Ben and I keep a running list of legendary meals that we’ve had - meals that just stand out in our memory...one of them was at Evo for our 12th wedding anniversary a few years ago...one of them was at a dinner party when we were living in Haverhill and from time to time - usually when we’re out at a new place - we’ll go through the list and while excellent food certainly does make a difference, part of what makes the meal memorable is the connection and conversation around the table. It’s the energy that’s flowing as we eat and drink and share, it’s the talk about things that matter, that are closest to our hearts, it’s about who you are sharing the experience with that makes the most difference.
I can’t think of the number of times where twelve or more people were crammed into the kitchen of someone’s house, sharing food together, even though there was ample space in the dining room or the living room. But equally memorable are the morning long conversations spent in coffee shops with scones and lattes or the times sharing beverages and appetizers on the porch on a warm summer evening.
There’s something about how breaking bread together breaks us open as well - and allows us to share more of ourselves with others…that allows us to offer ourselves “straight from the heart.” For me, I have to think that’s part of what Jesus meant when he said to remember him in eating the bread and the cup - that when we share food together, there’s something sacred happening that binds us together in ways that reflect Jesus’s love. At the table, we offer one another more than food and drink, we offer ourselves to one another, an act of love that is far greater than whatever else is on the menu.

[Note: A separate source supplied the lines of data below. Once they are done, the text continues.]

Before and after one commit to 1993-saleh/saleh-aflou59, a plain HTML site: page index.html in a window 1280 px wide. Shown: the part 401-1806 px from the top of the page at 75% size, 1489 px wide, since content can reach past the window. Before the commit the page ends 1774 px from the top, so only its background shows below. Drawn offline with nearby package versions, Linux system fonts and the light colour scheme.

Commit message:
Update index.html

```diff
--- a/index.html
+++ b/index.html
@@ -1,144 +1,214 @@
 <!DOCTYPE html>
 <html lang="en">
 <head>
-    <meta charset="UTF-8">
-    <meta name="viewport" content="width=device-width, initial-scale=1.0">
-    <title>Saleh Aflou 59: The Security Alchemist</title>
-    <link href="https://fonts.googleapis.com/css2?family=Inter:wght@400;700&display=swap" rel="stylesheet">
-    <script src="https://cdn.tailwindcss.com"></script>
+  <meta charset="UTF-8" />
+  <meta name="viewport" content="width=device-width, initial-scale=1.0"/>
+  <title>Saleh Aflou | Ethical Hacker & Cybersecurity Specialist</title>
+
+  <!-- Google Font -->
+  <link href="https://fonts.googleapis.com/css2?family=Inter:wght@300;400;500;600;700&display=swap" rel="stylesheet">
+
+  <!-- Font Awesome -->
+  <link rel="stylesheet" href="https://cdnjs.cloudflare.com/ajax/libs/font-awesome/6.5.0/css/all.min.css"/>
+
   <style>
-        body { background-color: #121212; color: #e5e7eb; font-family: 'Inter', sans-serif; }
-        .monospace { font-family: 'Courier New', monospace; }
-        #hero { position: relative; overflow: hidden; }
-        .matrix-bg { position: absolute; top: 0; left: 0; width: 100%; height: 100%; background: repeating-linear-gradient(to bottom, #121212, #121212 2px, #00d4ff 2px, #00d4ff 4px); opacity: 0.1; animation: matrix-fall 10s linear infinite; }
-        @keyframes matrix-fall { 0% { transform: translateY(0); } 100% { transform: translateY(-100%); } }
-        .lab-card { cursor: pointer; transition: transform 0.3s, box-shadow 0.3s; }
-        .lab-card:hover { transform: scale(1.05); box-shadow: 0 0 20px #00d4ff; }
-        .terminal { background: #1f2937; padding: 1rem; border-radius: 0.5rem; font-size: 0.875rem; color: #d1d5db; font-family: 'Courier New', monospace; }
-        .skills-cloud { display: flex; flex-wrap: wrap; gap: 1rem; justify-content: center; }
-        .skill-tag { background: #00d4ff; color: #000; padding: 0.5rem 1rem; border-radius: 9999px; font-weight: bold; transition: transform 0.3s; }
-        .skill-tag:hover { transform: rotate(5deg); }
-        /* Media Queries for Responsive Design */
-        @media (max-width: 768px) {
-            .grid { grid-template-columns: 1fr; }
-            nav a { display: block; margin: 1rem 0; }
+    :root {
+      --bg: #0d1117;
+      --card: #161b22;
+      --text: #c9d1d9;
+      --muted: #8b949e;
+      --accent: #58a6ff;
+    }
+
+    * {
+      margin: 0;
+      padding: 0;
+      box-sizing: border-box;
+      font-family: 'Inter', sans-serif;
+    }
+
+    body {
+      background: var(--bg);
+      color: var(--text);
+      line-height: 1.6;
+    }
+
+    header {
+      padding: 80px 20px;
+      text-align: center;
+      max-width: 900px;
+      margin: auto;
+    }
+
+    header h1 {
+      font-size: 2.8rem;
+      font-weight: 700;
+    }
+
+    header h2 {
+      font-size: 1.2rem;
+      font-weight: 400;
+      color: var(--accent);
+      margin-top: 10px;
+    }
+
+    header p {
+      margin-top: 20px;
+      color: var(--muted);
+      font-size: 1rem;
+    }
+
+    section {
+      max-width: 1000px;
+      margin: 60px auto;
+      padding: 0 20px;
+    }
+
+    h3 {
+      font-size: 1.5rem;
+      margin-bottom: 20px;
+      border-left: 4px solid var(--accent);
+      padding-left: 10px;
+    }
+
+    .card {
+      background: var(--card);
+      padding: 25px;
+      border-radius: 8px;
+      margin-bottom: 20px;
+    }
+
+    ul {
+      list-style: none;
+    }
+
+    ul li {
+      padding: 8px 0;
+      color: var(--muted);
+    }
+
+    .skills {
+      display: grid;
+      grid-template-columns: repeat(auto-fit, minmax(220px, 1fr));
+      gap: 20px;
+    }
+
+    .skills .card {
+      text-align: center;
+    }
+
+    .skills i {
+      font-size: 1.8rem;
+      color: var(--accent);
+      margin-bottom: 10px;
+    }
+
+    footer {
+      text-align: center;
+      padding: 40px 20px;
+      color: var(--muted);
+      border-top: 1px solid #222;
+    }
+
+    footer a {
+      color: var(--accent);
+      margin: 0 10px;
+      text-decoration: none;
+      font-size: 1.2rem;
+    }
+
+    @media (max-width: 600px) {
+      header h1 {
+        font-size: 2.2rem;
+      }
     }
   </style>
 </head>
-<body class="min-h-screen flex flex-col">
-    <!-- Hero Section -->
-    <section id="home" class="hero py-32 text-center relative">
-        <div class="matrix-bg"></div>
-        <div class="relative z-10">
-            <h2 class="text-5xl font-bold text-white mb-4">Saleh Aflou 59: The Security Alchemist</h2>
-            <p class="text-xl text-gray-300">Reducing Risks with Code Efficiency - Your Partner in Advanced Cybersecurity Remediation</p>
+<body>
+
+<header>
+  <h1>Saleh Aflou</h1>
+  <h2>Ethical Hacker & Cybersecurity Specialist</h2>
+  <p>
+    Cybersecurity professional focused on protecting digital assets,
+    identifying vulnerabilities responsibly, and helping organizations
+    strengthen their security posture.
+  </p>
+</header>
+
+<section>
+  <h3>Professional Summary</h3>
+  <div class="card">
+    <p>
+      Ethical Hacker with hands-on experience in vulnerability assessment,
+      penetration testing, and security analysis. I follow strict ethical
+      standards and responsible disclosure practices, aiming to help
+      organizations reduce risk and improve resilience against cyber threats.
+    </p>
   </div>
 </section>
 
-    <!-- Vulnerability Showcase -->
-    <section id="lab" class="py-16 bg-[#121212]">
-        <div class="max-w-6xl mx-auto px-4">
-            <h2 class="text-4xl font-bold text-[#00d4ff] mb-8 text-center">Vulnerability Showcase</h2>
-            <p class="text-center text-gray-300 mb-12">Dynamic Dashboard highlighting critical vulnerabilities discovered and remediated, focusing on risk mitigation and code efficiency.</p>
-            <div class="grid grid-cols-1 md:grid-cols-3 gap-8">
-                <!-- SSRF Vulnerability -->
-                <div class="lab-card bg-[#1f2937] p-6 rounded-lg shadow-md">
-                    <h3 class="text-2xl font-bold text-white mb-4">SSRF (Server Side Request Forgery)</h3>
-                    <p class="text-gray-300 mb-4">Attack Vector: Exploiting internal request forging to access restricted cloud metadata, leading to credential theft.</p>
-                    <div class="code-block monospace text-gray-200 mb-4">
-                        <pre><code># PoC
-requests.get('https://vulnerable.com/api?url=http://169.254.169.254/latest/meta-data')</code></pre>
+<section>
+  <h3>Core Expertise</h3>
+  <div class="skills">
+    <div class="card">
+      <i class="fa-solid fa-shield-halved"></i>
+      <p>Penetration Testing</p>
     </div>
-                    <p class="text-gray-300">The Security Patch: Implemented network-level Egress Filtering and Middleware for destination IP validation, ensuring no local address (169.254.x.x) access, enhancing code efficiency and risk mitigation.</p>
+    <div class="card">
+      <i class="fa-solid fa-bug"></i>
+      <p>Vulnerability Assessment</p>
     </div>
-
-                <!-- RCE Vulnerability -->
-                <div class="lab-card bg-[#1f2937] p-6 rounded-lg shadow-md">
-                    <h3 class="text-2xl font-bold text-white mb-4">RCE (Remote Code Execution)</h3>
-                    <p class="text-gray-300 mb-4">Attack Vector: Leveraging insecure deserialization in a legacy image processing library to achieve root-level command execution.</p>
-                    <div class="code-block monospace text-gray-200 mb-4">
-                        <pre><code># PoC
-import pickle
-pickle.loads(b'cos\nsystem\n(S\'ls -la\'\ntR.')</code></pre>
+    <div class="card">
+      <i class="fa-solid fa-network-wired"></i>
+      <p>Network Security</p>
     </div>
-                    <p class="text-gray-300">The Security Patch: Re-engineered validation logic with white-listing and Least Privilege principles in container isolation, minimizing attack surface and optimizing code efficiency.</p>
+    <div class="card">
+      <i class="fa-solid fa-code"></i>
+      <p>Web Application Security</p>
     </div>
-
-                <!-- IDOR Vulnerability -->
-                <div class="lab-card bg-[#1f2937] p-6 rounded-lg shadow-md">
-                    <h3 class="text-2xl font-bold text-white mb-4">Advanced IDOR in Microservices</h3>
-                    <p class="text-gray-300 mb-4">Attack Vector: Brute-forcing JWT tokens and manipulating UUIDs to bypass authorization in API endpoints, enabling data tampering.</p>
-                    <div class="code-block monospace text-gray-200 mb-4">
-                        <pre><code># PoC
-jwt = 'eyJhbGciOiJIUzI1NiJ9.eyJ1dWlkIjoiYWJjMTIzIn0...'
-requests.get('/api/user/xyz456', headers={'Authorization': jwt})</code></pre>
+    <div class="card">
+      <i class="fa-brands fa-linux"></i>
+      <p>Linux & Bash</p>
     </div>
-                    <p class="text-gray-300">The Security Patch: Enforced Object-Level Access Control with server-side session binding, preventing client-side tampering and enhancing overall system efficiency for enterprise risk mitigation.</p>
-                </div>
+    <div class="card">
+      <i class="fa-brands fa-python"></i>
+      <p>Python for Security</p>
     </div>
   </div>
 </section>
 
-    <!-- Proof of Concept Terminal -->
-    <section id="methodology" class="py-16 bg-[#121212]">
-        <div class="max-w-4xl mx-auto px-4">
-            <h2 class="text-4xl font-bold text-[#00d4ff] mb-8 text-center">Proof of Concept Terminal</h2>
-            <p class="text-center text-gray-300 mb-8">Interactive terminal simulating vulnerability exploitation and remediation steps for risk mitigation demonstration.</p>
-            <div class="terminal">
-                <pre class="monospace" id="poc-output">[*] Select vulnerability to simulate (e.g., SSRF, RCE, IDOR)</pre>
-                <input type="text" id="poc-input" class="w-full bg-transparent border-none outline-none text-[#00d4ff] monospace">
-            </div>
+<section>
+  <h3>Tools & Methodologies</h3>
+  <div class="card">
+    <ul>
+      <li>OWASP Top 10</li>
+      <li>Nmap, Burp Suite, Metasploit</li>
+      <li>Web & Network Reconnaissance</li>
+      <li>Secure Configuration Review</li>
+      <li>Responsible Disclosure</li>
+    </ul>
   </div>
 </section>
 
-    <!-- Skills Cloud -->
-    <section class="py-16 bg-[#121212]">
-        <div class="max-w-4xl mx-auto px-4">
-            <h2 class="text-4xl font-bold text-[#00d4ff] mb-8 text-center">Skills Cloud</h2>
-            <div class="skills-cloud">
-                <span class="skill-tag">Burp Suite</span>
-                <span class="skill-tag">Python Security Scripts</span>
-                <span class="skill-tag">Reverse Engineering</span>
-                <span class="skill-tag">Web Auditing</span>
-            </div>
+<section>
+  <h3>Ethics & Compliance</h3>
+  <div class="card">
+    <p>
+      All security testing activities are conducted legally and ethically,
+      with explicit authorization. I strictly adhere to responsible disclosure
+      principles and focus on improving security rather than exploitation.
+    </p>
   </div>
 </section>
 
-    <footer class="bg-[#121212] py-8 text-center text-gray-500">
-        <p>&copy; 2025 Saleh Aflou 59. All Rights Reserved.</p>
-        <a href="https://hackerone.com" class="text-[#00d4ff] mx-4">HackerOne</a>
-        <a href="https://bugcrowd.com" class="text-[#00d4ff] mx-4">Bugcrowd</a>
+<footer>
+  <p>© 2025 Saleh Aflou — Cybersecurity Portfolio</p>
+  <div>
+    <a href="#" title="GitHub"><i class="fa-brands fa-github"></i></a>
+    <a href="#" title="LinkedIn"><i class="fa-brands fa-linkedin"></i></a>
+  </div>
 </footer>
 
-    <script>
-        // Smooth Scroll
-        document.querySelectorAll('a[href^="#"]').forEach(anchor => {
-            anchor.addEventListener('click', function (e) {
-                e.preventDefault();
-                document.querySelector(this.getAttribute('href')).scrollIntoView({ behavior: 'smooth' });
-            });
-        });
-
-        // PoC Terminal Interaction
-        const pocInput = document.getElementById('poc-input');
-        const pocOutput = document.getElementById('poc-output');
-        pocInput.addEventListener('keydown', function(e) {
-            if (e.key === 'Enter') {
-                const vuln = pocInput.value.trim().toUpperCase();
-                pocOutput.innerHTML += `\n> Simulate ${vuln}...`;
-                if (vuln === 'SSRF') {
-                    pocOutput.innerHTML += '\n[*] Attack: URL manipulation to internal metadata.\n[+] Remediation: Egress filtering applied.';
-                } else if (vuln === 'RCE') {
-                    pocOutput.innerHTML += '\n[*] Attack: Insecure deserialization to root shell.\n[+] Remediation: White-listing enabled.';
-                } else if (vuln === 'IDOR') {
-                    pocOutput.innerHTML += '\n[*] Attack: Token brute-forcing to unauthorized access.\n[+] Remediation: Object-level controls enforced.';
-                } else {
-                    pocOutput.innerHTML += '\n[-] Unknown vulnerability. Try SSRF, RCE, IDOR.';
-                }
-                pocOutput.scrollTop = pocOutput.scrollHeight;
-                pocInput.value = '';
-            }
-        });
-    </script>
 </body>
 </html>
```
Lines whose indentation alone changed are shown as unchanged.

Leader: I invite you to put both hands on your heart, close your eyes for just a moment, and think about a message of love. Then reach out your hands to your sides and imagine two people on either side of you who you want to offer love to right now. You can reach out with text or call later to let them know you were thinking of them at this moment. In this moment, we just let this gesture plant more seeds of love, straight from the heart.
Every week, we’ll have a time to put what we’ve shared and talked about into action. This week we talked about Jesus breaking bread with the disciples and the seeds of love planted within us that allow us to offer ourselves to the world “straight from the heart.” Because more and more, I think many of us are realizing that this is the truest gift we can offer the world. This season is stripping away so much and that allows us to discern the heart of things in our own lives.
This week, I encourage you to have a Zoom dinner party or cocktail hour or coffee date with friends. Zoom for free allows for a 40 minute call with 100 people at any time so invite some folks to share a meal with you! (Gloria puts https://zoom.us/pricing link in the chat)
If you are Zoomed out - this week, bake a loaf of bread to share with a neighbor. There’s an easy artisan bread recipe if you need one (Gloria link: https://www.itsalwaysautumn.com/homemade-artisan-bread-easiest-bread-recipe-ever.html) - and as you mix the ingredients and let the loaf bake in the oven, be in prayer for the person or family you’ll be giving this to.
Pastor Melissa Yosua-Davis has been serving the community of Chebeague and its church since July 2015. She currently lives on the island with her husband and five year old son and 2 year old daughter, along with their yellow lab. Read here recent sermon excerpts, thoughts on life and faith, and current announcements for the church community. She also blogs at Going on to Perfection.